One figure is the whole answer: the number of lines below that contain the word "repos".

* _Modification records_
# # #
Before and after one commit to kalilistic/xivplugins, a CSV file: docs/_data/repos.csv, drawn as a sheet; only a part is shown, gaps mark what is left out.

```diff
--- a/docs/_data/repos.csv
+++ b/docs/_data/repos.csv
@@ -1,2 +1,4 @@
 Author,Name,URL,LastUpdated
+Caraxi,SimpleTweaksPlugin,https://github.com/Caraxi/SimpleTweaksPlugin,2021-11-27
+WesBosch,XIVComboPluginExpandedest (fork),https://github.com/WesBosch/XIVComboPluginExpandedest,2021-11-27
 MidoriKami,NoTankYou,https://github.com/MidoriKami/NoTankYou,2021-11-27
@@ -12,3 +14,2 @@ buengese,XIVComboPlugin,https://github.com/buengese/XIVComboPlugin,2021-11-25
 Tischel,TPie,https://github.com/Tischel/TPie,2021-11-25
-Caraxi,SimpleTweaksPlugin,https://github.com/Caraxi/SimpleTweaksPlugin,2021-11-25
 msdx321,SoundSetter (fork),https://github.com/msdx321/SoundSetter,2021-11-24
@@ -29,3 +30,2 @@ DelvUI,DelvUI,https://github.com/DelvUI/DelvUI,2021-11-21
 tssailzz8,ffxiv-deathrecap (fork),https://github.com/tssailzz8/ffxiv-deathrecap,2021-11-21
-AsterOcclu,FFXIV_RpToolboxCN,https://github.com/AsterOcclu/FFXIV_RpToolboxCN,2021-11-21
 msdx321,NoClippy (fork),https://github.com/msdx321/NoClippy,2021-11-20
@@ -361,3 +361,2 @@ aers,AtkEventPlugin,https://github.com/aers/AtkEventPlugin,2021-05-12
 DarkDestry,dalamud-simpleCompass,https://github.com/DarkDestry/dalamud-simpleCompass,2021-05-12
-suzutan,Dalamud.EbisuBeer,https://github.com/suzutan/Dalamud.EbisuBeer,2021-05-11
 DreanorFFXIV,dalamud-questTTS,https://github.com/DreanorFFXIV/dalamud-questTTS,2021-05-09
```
# # #
* _Exercise answer_
3